The Kittitas Valley Event Center grounds have looked a little like a ghost town, isolated and vacant, for the past several months.

But joint forces of the Washington National Air Guard, Army National Guard and Washington Department of Health swooped in and turned the Teanaway Room into a 30-bed isolation facility in less than an hour Wednesday afternoon. The Rapid Deployment Isolation Package drill is the third and final drill of the Department of Health Medical Exercises.

The advanced team accessed a completely empty Teanaway Room on Tuesday. By Wednesday afternoon, members of the Department of Health moved in with 30 beds, mobile dividers, constructed two 8-by-8-foot plastic quarantine rooms, and a registration table along with medical work stations. They were done in less than an hour, establishing a complete mobile isolation station to support and monitor COVID-19 patients who have tested positive, but not yet in need of emergency services.

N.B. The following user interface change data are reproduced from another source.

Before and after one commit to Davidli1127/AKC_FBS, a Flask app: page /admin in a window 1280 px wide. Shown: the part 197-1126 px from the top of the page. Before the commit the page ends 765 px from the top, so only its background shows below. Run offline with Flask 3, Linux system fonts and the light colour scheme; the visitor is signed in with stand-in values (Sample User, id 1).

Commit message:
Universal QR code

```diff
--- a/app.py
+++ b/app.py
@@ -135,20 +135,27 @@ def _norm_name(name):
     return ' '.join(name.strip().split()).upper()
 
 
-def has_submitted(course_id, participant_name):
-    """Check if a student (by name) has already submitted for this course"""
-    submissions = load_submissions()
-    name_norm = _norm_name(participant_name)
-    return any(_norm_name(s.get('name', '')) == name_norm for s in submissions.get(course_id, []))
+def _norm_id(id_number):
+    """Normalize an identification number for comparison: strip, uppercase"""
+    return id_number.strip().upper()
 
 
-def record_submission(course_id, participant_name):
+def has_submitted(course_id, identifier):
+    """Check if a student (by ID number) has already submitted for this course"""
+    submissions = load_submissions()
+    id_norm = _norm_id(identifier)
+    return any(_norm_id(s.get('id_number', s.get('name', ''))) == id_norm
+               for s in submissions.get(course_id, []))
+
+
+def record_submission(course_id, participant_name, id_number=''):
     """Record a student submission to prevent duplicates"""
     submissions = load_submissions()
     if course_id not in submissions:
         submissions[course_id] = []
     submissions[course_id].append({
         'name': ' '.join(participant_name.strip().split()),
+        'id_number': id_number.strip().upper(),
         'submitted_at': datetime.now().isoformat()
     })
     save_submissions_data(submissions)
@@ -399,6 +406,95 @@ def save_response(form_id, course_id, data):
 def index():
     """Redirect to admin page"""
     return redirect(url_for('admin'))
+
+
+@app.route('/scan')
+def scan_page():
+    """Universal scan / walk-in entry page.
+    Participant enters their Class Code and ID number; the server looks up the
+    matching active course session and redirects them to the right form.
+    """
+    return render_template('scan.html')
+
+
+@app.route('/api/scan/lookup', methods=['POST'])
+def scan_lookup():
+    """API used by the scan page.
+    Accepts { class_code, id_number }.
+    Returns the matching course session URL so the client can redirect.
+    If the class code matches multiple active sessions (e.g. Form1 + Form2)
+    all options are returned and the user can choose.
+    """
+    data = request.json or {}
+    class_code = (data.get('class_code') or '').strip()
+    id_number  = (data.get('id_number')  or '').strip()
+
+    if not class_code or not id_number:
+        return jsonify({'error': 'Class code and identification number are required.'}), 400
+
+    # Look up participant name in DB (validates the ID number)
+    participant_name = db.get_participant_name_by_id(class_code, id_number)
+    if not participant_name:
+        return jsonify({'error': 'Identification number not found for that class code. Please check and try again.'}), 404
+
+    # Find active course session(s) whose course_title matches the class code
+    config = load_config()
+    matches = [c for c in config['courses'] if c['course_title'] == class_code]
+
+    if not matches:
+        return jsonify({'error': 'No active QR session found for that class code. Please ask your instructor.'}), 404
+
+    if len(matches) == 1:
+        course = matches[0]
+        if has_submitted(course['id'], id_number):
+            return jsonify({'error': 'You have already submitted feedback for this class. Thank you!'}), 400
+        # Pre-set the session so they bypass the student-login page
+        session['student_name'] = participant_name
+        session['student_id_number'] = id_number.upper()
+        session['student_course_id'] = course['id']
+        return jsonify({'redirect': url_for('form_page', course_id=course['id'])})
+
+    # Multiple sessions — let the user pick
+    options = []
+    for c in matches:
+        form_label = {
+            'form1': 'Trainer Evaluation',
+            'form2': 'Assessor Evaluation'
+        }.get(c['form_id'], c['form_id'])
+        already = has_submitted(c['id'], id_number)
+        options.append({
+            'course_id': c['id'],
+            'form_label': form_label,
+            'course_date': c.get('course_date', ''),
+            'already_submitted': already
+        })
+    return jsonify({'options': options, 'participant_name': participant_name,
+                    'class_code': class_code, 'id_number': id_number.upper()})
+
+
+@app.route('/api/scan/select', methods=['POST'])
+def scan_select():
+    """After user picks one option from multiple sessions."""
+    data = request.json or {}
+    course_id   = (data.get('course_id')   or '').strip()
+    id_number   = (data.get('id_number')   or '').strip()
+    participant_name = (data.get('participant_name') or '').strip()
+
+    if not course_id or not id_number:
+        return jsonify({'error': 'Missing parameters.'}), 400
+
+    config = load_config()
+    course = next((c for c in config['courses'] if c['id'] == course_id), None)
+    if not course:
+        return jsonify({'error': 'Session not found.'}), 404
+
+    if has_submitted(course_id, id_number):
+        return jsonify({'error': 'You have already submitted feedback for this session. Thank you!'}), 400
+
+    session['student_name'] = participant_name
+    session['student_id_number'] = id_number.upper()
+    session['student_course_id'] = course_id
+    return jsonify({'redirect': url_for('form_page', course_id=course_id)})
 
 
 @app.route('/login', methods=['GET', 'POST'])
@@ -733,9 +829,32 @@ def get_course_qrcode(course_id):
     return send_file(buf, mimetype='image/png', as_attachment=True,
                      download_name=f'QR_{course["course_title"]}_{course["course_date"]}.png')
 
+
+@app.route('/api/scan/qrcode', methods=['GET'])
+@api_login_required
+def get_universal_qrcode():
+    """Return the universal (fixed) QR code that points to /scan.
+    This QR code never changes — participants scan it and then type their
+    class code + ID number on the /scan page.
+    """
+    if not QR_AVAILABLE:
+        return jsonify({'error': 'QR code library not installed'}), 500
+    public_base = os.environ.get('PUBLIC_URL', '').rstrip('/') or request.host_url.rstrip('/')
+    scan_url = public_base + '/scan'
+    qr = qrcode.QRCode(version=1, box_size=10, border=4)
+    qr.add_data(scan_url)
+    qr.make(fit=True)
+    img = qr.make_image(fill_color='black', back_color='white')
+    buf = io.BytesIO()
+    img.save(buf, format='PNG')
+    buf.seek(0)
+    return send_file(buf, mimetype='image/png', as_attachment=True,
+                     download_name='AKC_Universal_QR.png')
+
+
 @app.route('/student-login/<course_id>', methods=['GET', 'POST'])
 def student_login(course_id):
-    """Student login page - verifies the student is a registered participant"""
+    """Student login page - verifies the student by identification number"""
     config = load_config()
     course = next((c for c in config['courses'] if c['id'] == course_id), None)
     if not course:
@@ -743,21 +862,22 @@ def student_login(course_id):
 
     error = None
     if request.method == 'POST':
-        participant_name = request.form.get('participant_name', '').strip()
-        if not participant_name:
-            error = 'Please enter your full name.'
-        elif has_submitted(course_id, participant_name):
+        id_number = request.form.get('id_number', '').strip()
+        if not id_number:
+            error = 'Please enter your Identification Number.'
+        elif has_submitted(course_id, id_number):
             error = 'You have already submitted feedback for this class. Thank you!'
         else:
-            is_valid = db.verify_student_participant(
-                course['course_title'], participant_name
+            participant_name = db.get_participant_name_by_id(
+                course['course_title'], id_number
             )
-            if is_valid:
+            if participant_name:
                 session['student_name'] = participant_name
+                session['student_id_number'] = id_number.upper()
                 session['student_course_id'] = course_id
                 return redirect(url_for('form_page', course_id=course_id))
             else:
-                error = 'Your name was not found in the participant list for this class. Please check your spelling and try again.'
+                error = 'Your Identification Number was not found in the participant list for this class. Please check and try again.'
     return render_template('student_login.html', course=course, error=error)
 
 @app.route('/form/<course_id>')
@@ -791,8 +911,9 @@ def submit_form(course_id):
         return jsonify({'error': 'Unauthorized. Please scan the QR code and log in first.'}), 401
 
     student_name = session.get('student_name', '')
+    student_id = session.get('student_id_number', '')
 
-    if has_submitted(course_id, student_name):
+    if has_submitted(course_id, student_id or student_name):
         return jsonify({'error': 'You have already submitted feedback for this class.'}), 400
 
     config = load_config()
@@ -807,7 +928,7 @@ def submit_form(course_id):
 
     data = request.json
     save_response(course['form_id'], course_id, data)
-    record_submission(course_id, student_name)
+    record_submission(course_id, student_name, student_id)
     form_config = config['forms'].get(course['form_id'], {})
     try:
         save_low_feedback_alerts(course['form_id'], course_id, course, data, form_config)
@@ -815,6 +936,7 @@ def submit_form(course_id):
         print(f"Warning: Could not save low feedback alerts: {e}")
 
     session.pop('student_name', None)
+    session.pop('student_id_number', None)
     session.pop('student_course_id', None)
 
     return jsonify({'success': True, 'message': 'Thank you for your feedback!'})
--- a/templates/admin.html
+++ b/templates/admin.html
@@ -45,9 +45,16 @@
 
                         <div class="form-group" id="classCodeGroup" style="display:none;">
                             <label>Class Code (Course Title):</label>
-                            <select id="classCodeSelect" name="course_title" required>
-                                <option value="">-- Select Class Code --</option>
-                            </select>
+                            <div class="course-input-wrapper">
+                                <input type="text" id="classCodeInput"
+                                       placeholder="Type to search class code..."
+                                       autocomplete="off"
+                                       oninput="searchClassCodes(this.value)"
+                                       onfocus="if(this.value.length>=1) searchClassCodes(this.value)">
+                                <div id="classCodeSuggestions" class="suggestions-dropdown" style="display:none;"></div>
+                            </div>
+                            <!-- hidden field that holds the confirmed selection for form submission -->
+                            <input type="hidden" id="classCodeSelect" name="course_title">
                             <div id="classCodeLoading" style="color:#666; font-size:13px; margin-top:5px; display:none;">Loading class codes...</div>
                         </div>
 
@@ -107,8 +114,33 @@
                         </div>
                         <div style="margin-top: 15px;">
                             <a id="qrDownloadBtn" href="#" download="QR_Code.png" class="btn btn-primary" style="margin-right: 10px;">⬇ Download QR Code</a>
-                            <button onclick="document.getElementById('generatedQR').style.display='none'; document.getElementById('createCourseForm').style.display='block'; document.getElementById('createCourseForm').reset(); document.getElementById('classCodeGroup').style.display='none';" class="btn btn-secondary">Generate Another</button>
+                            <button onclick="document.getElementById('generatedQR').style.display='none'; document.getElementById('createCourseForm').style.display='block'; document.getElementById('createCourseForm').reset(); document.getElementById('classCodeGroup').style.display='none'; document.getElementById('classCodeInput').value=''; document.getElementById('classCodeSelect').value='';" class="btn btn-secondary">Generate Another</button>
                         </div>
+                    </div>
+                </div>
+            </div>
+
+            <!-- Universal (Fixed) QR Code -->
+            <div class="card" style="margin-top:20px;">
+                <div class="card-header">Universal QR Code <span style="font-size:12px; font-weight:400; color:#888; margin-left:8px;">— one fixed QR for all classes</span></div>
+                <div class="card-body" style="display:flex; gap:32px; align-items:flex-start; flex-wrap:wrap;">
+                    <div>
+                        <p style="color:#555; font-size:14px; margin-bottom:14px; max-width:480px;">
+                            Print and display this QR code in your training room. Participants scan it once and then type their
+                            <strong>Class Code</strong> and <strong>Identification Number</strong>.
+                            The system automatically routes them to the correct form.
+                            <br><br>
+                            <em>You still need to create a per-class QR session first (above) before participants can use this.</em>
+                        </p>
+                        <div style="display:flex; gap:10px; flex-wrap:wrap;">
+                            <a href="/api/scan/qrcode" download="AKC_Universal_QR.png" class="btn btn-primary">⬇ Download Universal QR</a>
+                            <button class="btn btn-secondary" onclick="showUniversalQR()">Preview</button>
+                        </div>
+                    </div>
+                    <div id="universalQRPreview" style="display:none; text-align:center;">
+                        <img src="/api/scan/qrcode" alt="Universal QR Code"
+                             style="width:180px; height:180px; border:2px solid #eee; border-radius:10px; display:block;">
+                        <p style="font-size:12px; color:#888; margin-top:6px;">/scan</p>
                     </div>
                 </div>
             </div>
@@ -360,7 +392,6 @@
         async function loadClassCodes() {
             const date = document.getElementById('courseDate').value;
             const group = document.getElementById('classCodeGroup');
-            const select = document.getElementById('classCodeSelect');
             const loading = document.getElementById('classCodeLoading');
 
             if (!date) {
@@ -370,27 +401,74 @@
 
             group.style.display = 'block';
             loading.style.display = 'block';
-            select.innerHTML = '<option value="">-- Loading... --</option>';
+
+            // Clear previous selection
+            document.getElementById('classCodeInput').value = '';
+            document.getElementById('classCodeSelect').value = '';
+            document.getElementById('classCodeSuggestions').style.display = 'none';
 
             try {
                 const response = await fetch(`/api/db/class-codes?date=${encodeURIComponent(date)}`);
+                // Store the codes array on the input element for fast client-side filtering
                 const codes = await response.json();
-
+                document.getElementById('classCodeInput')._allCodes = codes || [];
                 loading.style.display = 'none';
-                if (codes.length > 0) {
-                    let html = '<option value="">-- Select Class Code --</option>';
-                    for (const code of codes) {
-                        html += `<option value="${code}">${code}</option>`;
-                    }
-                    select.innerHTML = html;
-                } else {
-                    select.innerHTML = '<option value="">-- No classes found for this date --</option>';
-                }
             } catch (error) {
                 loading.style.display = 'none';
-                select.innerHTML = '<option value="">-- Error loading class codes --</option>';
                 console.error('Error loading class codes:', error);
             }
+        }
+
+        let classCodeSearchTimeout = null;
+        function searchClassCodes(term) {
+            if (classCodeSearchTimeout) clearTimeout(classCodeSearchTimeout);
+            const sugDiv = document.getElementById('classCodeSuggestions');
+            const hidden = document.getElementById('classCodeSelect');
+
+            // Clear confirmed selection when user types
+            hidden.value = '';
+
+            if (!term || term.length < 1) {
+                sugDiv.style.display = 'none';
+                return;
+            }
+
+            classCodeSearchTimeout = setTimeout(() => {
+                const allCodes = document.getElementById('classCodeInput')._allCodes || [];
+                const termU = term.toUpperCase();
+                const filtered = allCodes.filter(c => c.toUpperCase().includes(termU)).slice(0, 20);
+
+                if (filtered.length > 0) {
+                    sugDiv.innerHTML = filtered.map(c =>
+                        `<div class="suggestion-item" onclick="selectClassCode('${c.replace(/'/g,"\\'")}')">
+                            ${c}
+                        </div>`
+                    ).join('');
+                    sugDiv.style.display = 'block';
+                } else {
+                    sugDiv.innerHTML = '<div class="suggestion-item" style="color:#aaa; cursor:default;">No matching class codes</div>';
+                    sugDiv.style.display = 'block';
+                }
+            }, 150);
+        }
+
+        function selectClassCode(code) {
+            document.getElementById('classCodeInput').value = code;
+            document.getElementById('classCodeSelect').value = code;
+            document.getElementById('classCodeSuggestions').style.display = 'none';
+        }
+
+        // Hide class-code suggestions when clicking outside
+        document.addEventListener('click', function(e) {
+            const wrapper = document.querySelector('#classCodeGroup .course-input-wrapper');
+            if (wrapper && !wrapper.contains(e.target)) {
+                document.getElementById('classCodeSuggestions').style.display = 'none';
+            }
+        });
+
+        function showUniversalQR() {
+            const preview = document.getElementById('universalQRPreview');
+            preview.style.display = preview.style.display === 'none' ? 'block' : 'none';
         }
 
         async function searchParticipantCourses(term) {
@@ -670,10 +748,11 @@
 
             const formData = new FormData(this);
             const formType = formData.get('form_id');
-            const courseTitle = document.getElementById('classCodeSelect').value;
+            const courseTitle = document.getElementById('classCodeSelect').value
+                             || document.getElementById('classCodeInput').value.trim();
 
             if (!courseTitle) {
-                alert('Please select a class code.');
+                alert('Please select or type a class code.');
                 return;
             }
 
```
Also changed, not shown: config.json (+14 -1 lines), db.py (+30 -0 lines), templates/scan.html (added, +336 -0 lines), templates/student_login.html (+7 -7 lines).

“I was very pleased with the way the exercise went today,” said Lt. Col. Bruce Simpson with the Air National Guard. “It’s the third and final exercise. Our previous two were on in Olympia and Saint Martin’s University in Lacey. The purpose is to create an isolation set up for people with mild symptoms to be monitored.”

EID Training and Exercise Coordinator Matt Simons with the Office of Emergency Preparedness and Response said the DOH has the ability to set up three such operations with a 48-hour period anywhere in the state, should counties be overrun with positive tests, he said.

“The purpose of this is to create a deployable, sustainable isolation center. If an area has a rapid increase in COVID-19 we can be ready, Simons said. “We’re seeing larger numbers in the younger demographic and we don’t have a place where we can shelter those mild cases.

“They’re living at home or living with their families, who have been compromised. This is set up to track the progress and make sure they are in an isolated environment and not spreading the disease.”

The exercise included members of both the Air and Army National Guards, along with the Washington State Department of Ecology, Department of Health, Kittitas Sheriff’s Department, Yakima County Emergency Management and the Yakama Nation.

Kittitas Valley Healthcare Chief Medical Officer Dr. Kevin Martin said rural areas like Ellensburg are more in need of isolation facilities such as the mobile unit they set up on Wednesday.

“King County needs something like this less than the rural areas,” he said. “King County has a lot more people, but it also has a lot more resources. The rural settings don’t have as much capacity.

“The positive cases we’re seeing right now is 20-to-25-year-olds and those over 70. What we know is over time, we’ll fill in the gaps in between them. It’s the 30, 40 and 50-year-olds that are going to end up in the hospital for two and three weeks at a time. So, having a monitoring facility like this where we can keep an eye on them until they need hospitalization protects the ability of the hospital to care for so many.”

Kittitas County is currently in Phase 3 of the Gov. Jay Inslee’s reopening plan. According to the Kittitas County Public Health Department, there are 98 confirmed cases, 66 pending cases, 2,008 have tested negative and 92 have recovered.

“The thing is, we don’t pick and chose who’s going to get infected,” Martin said. “It will sweep across every demographic. Since we first started planning for this in early March, it was always a question of when, not if.

“One of the things I find most incredible is that we’ve known about this virus for six and a half months. We’ve learned the importance of basic hygiene. I would say behavior is probably the most important factor. We need social distance and other protocols. Human beings are social creatures, we crave that interaction, and that’s the biggest hardship of this whole pandemic. We need to stay apart and this pandemic forces us to do something that is very unnatural for us.”

Yakama Tribal citizen Theresa Wallahee joined the 30-some officers and government agencies with hopes of discovering something that might be helpful to the Yakama people.

“I hope to get a better understanding of things we can do. There has been high amount of people that have contracted the disease,” she said. “I hope to understand this process so we can set up our own isolation center so we can be more productive in our fight against this disease.”